Applications that are not allowed on your network should be on the blacklist. Similarly, applications that are allowed should be on the whitelist. The concept is straightforward, but, unfortunately, many organizations fail to employ such basic measures. Whitelisting/blacklisting is a good practice, so make sure your organization implements this strategy.
7. Employ role-based access control
Not every employee needs access to every information system. That’s why organizations need to employ the well-known concept of role-based access control, known as RBAC. In the world of RBAC, users should be given the minimum and necessary access and permissions to systems for which they need to perform their job functions and nothing more.
8. Separate networks
There is an old saying that it’s not a clever idea to put all your eggs in one basket. This is especially true when it comes to cybersecurity. Information systems should be logically and/or physically siloed out into buckets to ensure proper isolation from one environment to the next. An attack against a flat network — where everything is behind one major network which has no segregation — could effectively knock out an organization’s entire information technology (IT) environment. Security leaders should separate the network to the best of their ability to protect the network in the event of an attack.
9. Perform vulnerability scans regularly
Scanning both internal and external-facing networks — known as vulnerability scanning — is essential to identifying critical security gaps and vulnerabilities. This should be fulfilled through a third-party scan.
10. Conduct an annual penetration test

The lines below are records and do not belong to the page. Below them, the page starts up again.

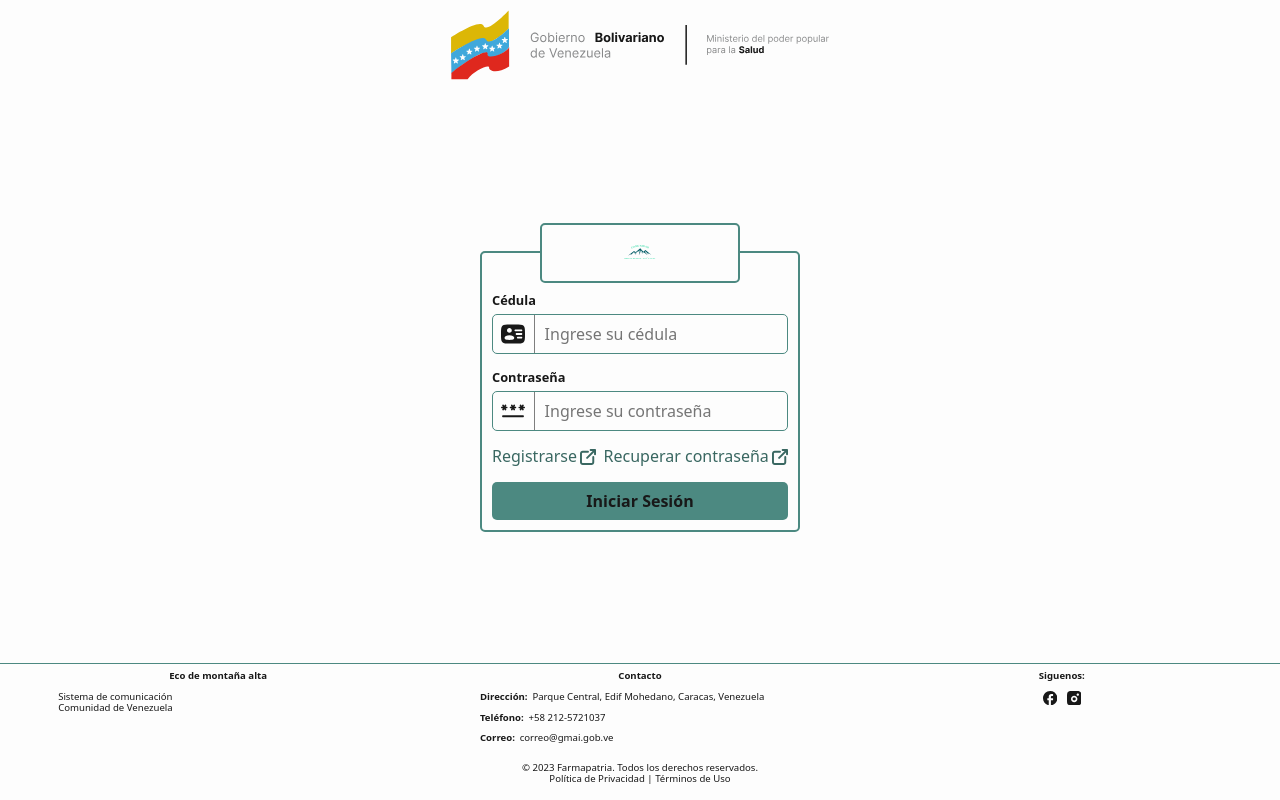
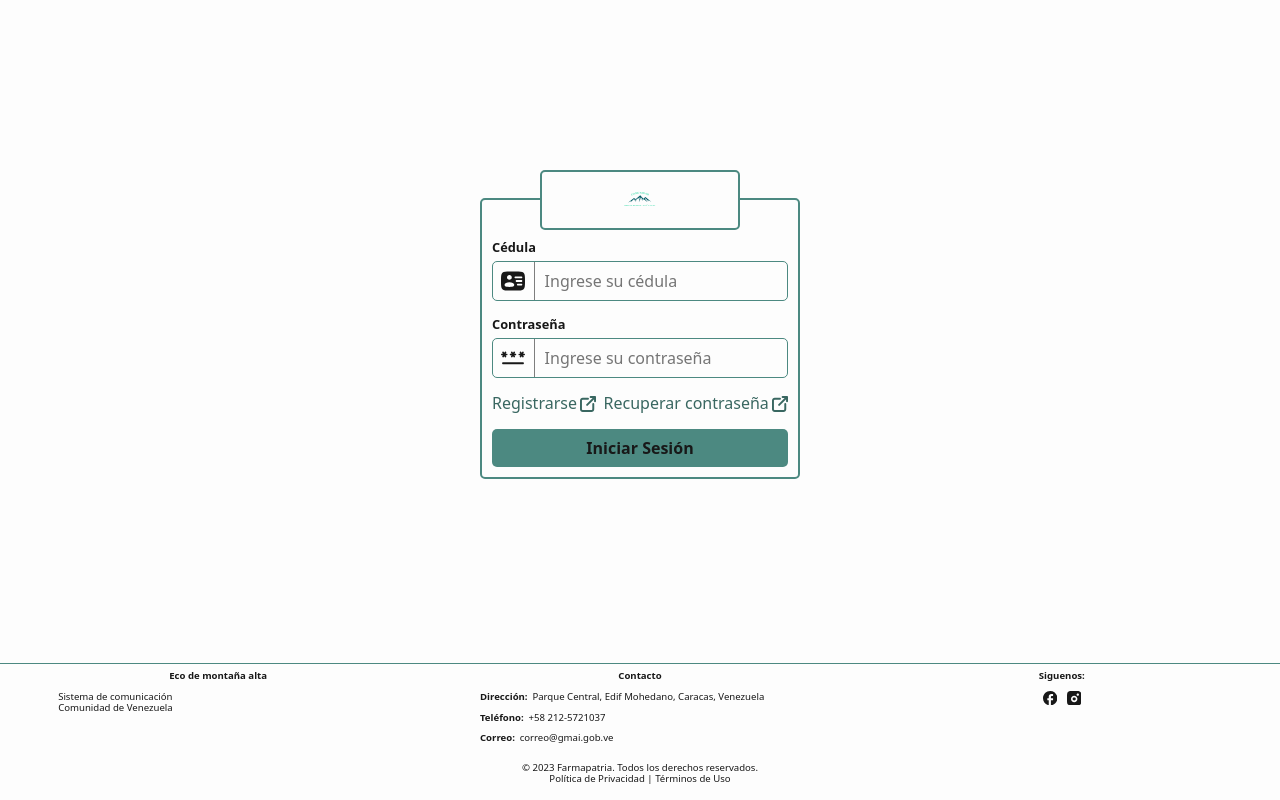
Before and after one commit to JoseFEstevesP/proyecto-fronend, a React (Vite) app: page / in a window 1280 px wide. Built offline with nearby package versions, Linux system fonts and the light colour scheme; no server answers.

Commit message:
refactor: ajustar la estructura del layout en Init para mejorar la disposición de los elementos

```diff
--- a/src/layout/init/Init.module.scss
+++ b/src/layout/init/Init.module.scss
@@ -4,7 +4,7 @@
 	min-height: inherit;
 	display: grid;
 	grid-template-columns: 1fr;
-	grid-template-rows: auto 1fr auto;
+	grid-template-rows: 1fr auto;
 	gap: 1em;
 	justify-items: center;
 	align-items: center;
--- a/src/layout/init/Init.tsx
+++ b/src/layout/init/Init.tsx
@@ -1,6 +1,5 @@
 import { ReactElement } from 'react';
 import Footer from '../../components/footer/Footer';
-import { Icons } from '../../components/icon/Icons';
 import { TitlePage } from '../../components/titlePage/TitlePage';
 import style from './Init.module.scss';
 
@@ -14,9 +13,6 @@ const Init = ({
 	return (
 		<TitlePage title={title}>
 			<section className={style.init}>
-				<header className={style.init__cintillo}>
-					<Icons type='fpIcons' iconName='cintillo' />
-				</header>
 				<main>{children}</main>
 				<Footer />
 			</section>
```
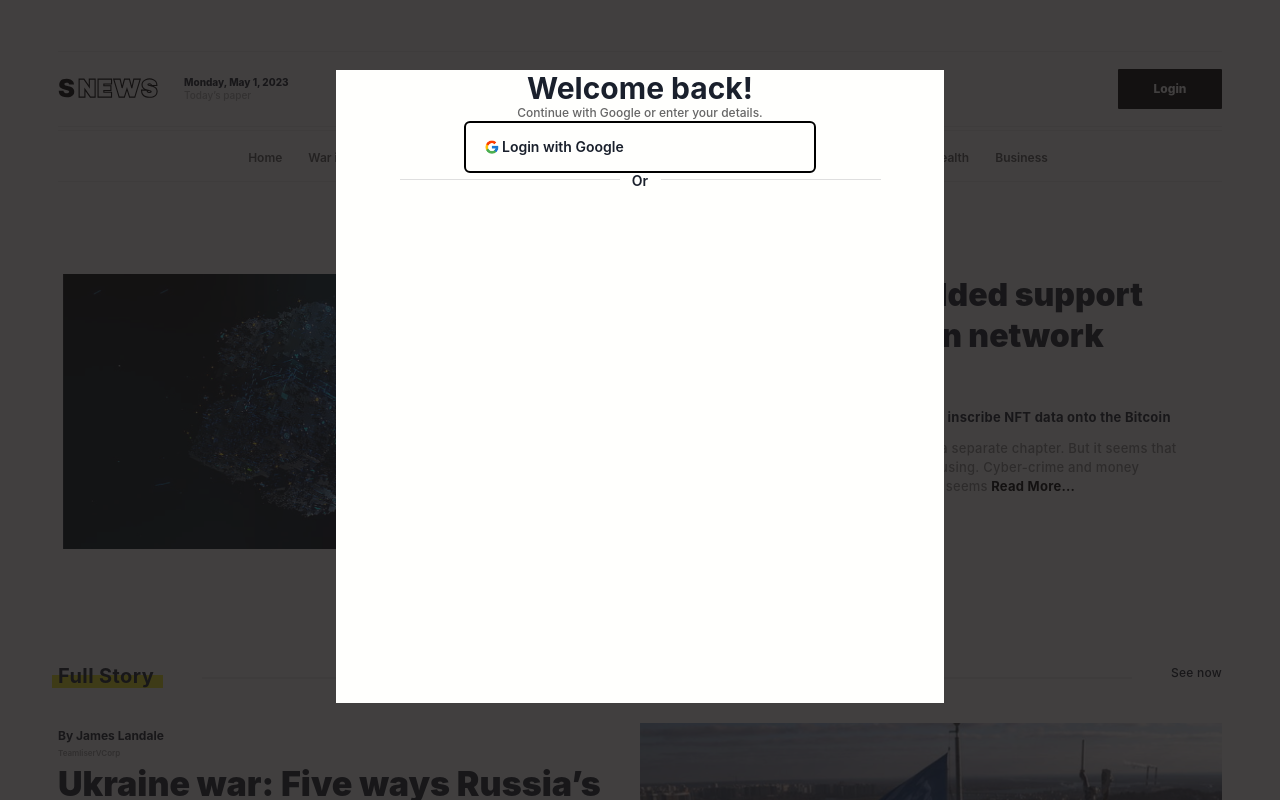
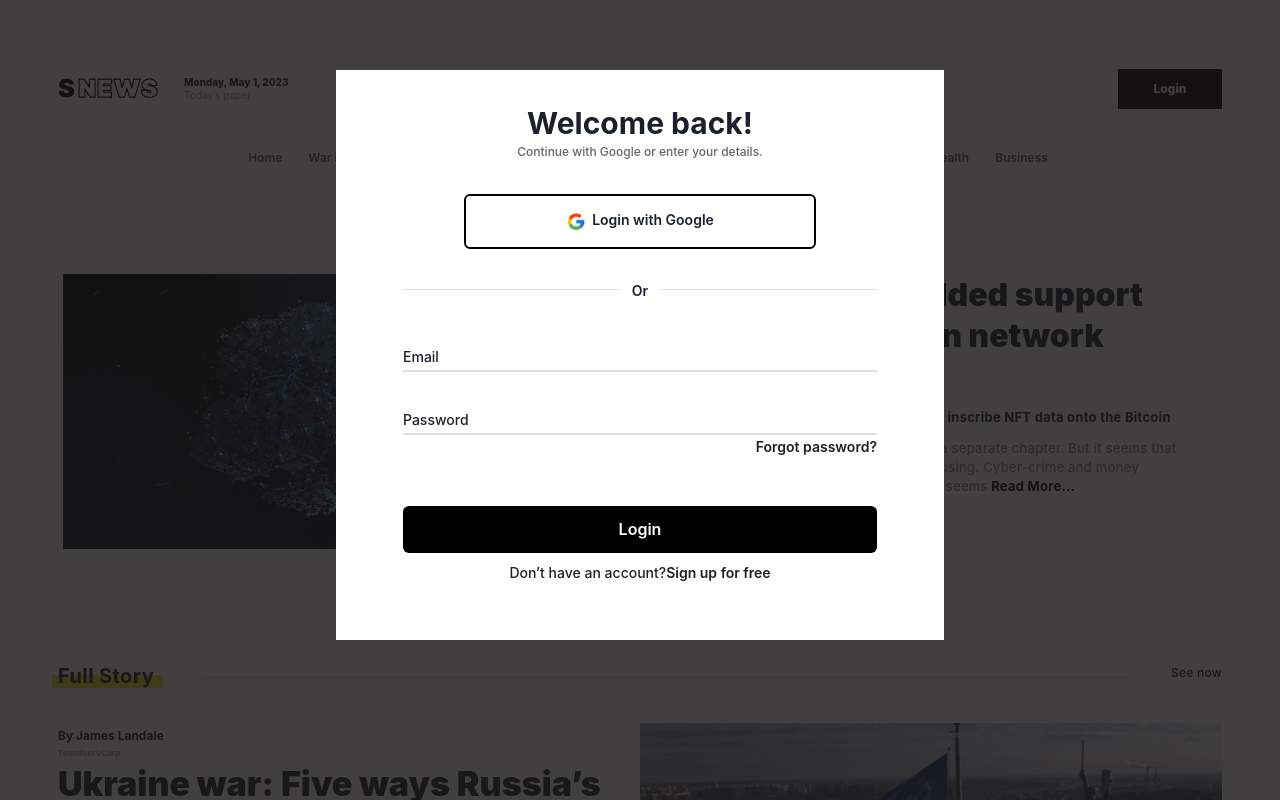
Before and after one commit to 1hoodlab/read-to-earn-frontend, a Next.js app: page / in a window 1280 px wide. Both pictures are taken after a click on the element "Login". Shown: the top 800 px of the page. Built offline with nearby package versions, Linux system fonts and the light colour scheme; no server answers.

Commit message:
feat/homepage_update

```diff
--- a/src/components/Login/index.tsx
+++ b/src/components/Login/index.tsx
@@ -1,11 +1,8 @@
-import { Box, Button, Text } from "@chakra-ui/react";
-// import Link from "next/link";
-import styles from "@/styles/Home.module.scss";
+import { Box, Button, Text, Flex } from "@chakra-ui/react";
 import { useRouter } from "next/router";
 import React from "react";
 import Image from "next/image";
-import { relative } from "path";
-// import Register from "../../pages/Register";
+
 interface LoginProps {
     isVisible: boolean;
     onClose: () => void;
@@ -20,32 +17,49 @@ export default function Login({ isVisible, onClose }: LoginProps) {
         <>
 
             <Box position={"fixed"} inset={0} background={"rgba(24, 21, 21, 0.82)"} zIndex={10} >
-
-
-                <Box width={608} height={633} background={"#FFFFFD"} marginTop={70} marginLeft={"auto"} marginRight={"auto"} textAlign={"center"}>
-                    <Text fontWeight={700} fontSize={"30px"} lineHeight={"36px"}>Welcome back!</Text>
-                    <Text fontWeight={500} fontSize={"12px"} lineHeight={"14.52px"} color={"#666666"}>Continue with Google or enter your details.</Text>
+                <Box width={608} height={570} background={"#FFFFFD"} marginTop={70}
+                    marginLeft={"auto"} marginRight={"auto"}
+                    textAlign={"center"} paddingLeft={67} paddingRight={67} paddingTop={35}>
+                    <Text fontWeight={700} fontSize={"30px"} lineHeight={"36px"} >Welcome back!</Text>
+                    <Text fontWeight={500} fontSize={"12px"} lineHeight={"14.52px"} color={"#666666"} marginTop={1}>
+                        Continue with Google or enter your details.
+                    </Text>
                     <Box border={"2px solid #000000"}
                         borderRadius={6}
                         width={352}
                         marginLeft={"auto"}
                         marginRight={"auto"}
                         display={"flex"}
-                        padding={4} >
-                        <Image src="/img/logoGoogle.png" alt="logo Google"
+                        padding={4}
+                        justifyContent={"center"}
+                        marginTop={34} >
+                        <Image src="/img/logoGoogle.png"
+                            alt="logo Google"
+                            width={20}
                             height={20}
-                            width={20}
                         />
-                        <Text fontWeight={600} fontSize={"14px"} lineHeight={"16.94px"}>Login with Google</Text>
+                        <Text fontWeight={600} fontSize={"14px"} lineHeight={"16.94px"} textAlign={"center"} marginLeft={1.5}>Login with Google</Text>
                     </Box>
-                    <Box display={"flex"} textAlign={"center"} marginLeft={"auto"} marginRight={"auto"}>
+                    <Box display={"flex"} textAlign={"center"} marginLeft={"auto"} marginRight={"auto"} marginTop={34}>
                         <Box height={0.3} background={"#DFDFDF"} width={220} marginTop={1.5} marginLeft={"auto"} ></Box>
                         <Text fontWeight={600} fontSize={"14px"} lineHeight={"16.94px"} width={41}>Or</Text>
                         <Box height={0.3} background={"#DFDFDF"} width={220} marginTop={1.5} marginRight={"auto"}></Box>
                     </Box>
+                    <Box marginTop={50}>
+                        <Text textAlign={"left"} fontWeight={500} fontSize={"14px"} lineHeight={"16.94px"}>Email</Text>
+                        <Box height={0.5} background={"#DFDFDF"} width={"full"} marginTop={1} ></Box>
+                    </Box>
+                    <Box marginTop={10}>
+                        <Text textAlign={"left"} fontWeight={500} fontSize={"14px"} lineHeight={"16.94px"} >Password</Text>
+                        <Box height={0.5} background={"#DFDFDF"} width={"full"} marginTop={1} ></Box>
+                        <Text textAlign={"right"} fontWeight={600} fontSize={"14px"} lineHeight={"16.94px"} marginTop={1}>Forgot password?</Text>
+                    </Box>
+                    <Button width={"full"} height={47} background={"#000000"} color={"#ffffff"} marginTop={50}>Login</Button>
+                    <Flex justifyContent={"center"} marginTop={3}>
+                        <Text fontWeight={500} fontSize={"14px"} lineHeight={"16.94px"}>Don’t have an account? </Text>
+                        <Text fontWeight={600} fontSize={"14px"} lineHeight={"16.94px"}> Sign up for free </Text>
+                    </Flex>
                 </Box>
-
-
             </Box >
         </>
     )
--- a/src/styles/Home.module.scss
+++ b/src/styles/Home.module.scss
@@ -1,5 +1,4 @@
 @import 'listArticle.module';
-@import 'loginForm.module';
 
 // .main {}
 
--- a/src/styles/_loginForm.module.scss
+++ /dev/null
@@ -1,3 +0,0 @@
-.background {
-    // opacity: 0.4;
-}
```
Also changed, not shown: public/img/logoGoogle.png.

It’s a good idea to perform a penetration test (pen test) annually or at least after substantial changes to an environment, as penetration testing is the single best indicator of how secure an organizational network is. When performed by capable personnel, a pen test provides a shred of meaningful evidence regarding the overall security of the IT environment. Many of today’s regulatory compliance mandates — PCI DSS, security operations center (SOC) audits, and more — require a pen test, and every business should execute an annual penetration test.
11. Monitor who has access to the environment
Access control is not just about internal employees, it’s about who on the externals can and does have access to sensitive enterprise data. Consultants, contractors, managed security services providers — they all are given access to the organizational environment, and that’s where the problem begins. It’s not that these individuals or companies are malicious — the bigger problem is that such access rights go uncontrolled, often left open and unrestricted long after employees or organizations need access. Hackers can often find these windows of opportunity, resulting in breaches.
12. Put in place a complete telecommuting/remote work policy
Everyone is remotely working nowadays, so companies need to have comprehensive guidelines and procedures that outline telecommuting and remote work practices. A good starting point is to begin by developing a telecommuting policy that covers best practices in terms of systems that can be accessed, the types of access used for secure connections, and much more.
13. Prohibit removable media devices
One of the biggest data breaches at the Department of Defense (DoD) happened when unsuspecting DoD personnel inserted USB drives loaded with malicious software onto the country military network. It took the DoD years to recover from the breach, but as a business, your organization may not have years to recover from a cyberattack. Bottom line — ditch the removable media devices and not authorize them on an organization network.
14. Watch where you surf
Safe websites can have a risk of ransomware and other dangerous malware finding their way onto enterprise devices and networks. What you need is to be attentive to such websites that offer enticing offers — and more specifically — websites that you have never heard of before. One of the most shared ways malware can spread is via websites with poisoned advertisings — a well-known concept known as Malvertising. Specifically, Malvertising is using online advertising to spread malware, which typically involves insinuating malicious or malware-laden advertisements into legitimate online advertising networks and webpages.